The side-by-side display below illustrates the physical size and weight of the Canon 1D Mark IV and the Panasonic LX15. The two cameras are presented according to their relative size. Three consecutive perspectives from the front, the top, and the back are available. All width, height and depth measures are rounded to the nearest millimeter.
The LX15 can be obtained in two different colors (black, silver), while the 1D Mark IV is only available in black.
If the front view area (width x height) of the cameras is taken as an aggregate measure of their size, the Panasonic LX15 is considerably smaller (74 percent) than the Canon 1D Mark IV. It is worth mentioning in this context that the 1D Mark IV is splash and dust resistant, while the LX15 does not feature any corresponding weather-sealing.
The above size and weight comparisons are to some extent incomplete and possibly misleading, as the LX15 has a lens built in, whereas the 1D Mark IV is an interchangeable lens camera that requires a separate lens. Attaching the latter will add extra weight and bulk to the setup. You can compare the optics available for the 1D Mark IV and their specifications in the Canon EF Lens Catalog.
Concerning battery life, the 1D Mark IV gets 1500 shots out of its LP-E4 battery, while the LX15 can take 260 images on a single charge of its DMW-BLH7 power pack. As can be seen in the images above, the 1D Mark IV has a battery grip built in. This facilitates image-taking in portrait orientation and gives it additional battery power. The power pack in the LX15 can be charged via the USB port, which can be very convenient when travelling.
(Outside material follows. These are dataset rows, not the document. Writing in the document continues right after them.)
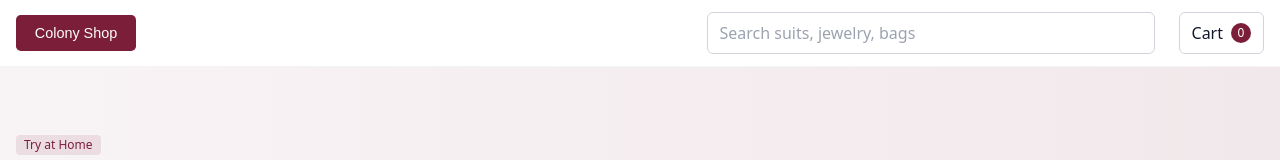
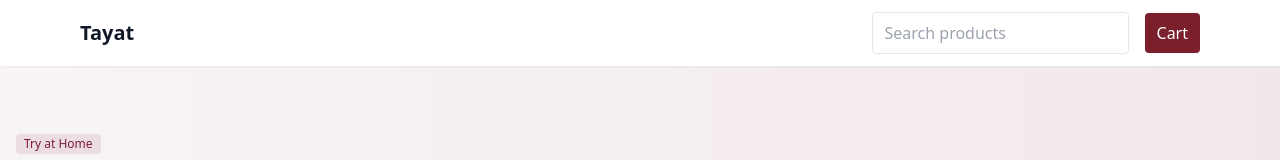
Before and after one commit to sinaqvi008-sys/inaayat-website, a Next.js app: page / in a window 1280 px wide. Shown: the top 160 px of the page. Built offline with nearby package versions, Linux system fonts and the light colour scheme; no server answers; the database is empty.

Commit message:
Create Header.jsx
Add Header component

```diff
--- /dev/null
+++ b/components/Header.jsx
@@ -0,0 +1,14 @@
+import Link from 'next/link';
+export default function Header({ onOpenCart }) {
+  return (
+    <header className="bg-white shadow-sm sticky top-0 z-40">
+      <div className="max-w-6xl mx-auto px-4 py-3 flex items-center justify-between">
+        <Link href="/"><a className="text-xl font-semibold text-[#111827]">Tayat</a></Link>
+        <div className="flex items-center gap-4">
+          <input placeholder="Search products" className="hidden md:block border rounded px-3 py-2" />
+          <button type="button" onClick={onOpenCart} className="px-3 py-2 rounded bg-[#7A1F2B] text-white">Cart</button>
+        </div>
+      </div>
+    </header>
+  );
+}
```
The adjacent table lists the principal physical characteristics of the two cameras alongside a wider set of alternatives. In case you want to display and compare another camera duo, just click on the right or left arrow next to the camera that you would like to inspect. Alternatively, you can also use the CAM-parator to select your camera combination among a larger number of options.
|Canon 1D Mark IV»||6.1 in||6.2 in||3.1 in||43.4 oz||1500||Y||Oct 2009||4,999||Canon 1D Mark IV|
|Panasonic LX15«||4.2 in||2.4 in||1.7 in||10.9 oz||260||n||Sep 2016||699||Panasonic LX15|
|Canon 1D X Mark II« »||6.2 in||6.6 in||3.3 in||54.0 oz||1210||Y||Feb 2016||5,999||Canon 1D X Mark II|
|Canon G7 X Mark II« »||4.2 in||2.4 in||1.7 in||11.3 oz||265||n||Feb 2016||699||Canon G7 X Mark II|
|Canon G5 X« »||4.4 in||3.0 in||1.7 in||12.5 oz||210||n||Oct 2015||799||Canon G5 X|
|Canon 1D X« »||6.2 in||6.6 in||3.3 in||54.7 oz||1120||Y||Oct 2011||6,799||Canon 1D X|
|Canon 60D« »||5.7 in||4.2 in||3.1 in||26.6 oz||1100||Y||Aug 2010||1,399||Canon 60D|
|Canon 7D« »||5.8 in||4.4 in||2.9 in||30.3 oz||800||Y||Sep 2009||1,699||Canon 7D|
|Canon 5D Mark II« »||6.0 in||4.5 in||3.0 in||30.0 oz||850||Y||Sep 2008||3,499||Canon 5D Mark II|
|Canon 1D Mark III« »||6.1 in||6.2 in||3.1 in||40.7 oz||2200||Y||Feb 2007||4,499||Canon 1D Mark III|
|Canon 1D Mark II« »||6.1 in||6.2 in||3.1 in||54.1 oz||1200||Y||Jan 2004||4,499||Canon 1D Mark II|
|Canon 1Ds Mark II« »||6.1 in||6.2 in||3.1 in||42.9 oz||1200||Y||Sep 2004||7,999||Canon 1Ds Mark II|
|Nikon D4« »||6.3 in||6.2 in||3.6 in||47.3 oz||2600||Y||Jan 2012||5,999||Nikon D4|
|Nikon D3S« »||6.3 in||6.2 in||3.5 in||43.7 oz||4200||Y||Oct 2009||5,199||Nikon D3S|
|Panasonic TZ200« »||4.4 in||2.6 in||1.8 in||12.0 oz||370||n||Feb 2018||799||Panasonic TZ200|
|Panasonic TZ90« »||4.4 in||2.6 in||1.6 in||11.4 oz||380||n||Apr 2017||449||Panasonic TZ90|
|Panasonic TZ100« »||4.4 in||2.6 in||1.7 in||11.0 oz||300||n||Jan 2016||699||Panasonic TZ100|
|Note: Measurements and pricing do not include easily detachable parts, such as interchangeable lenses or optional viewfinders.|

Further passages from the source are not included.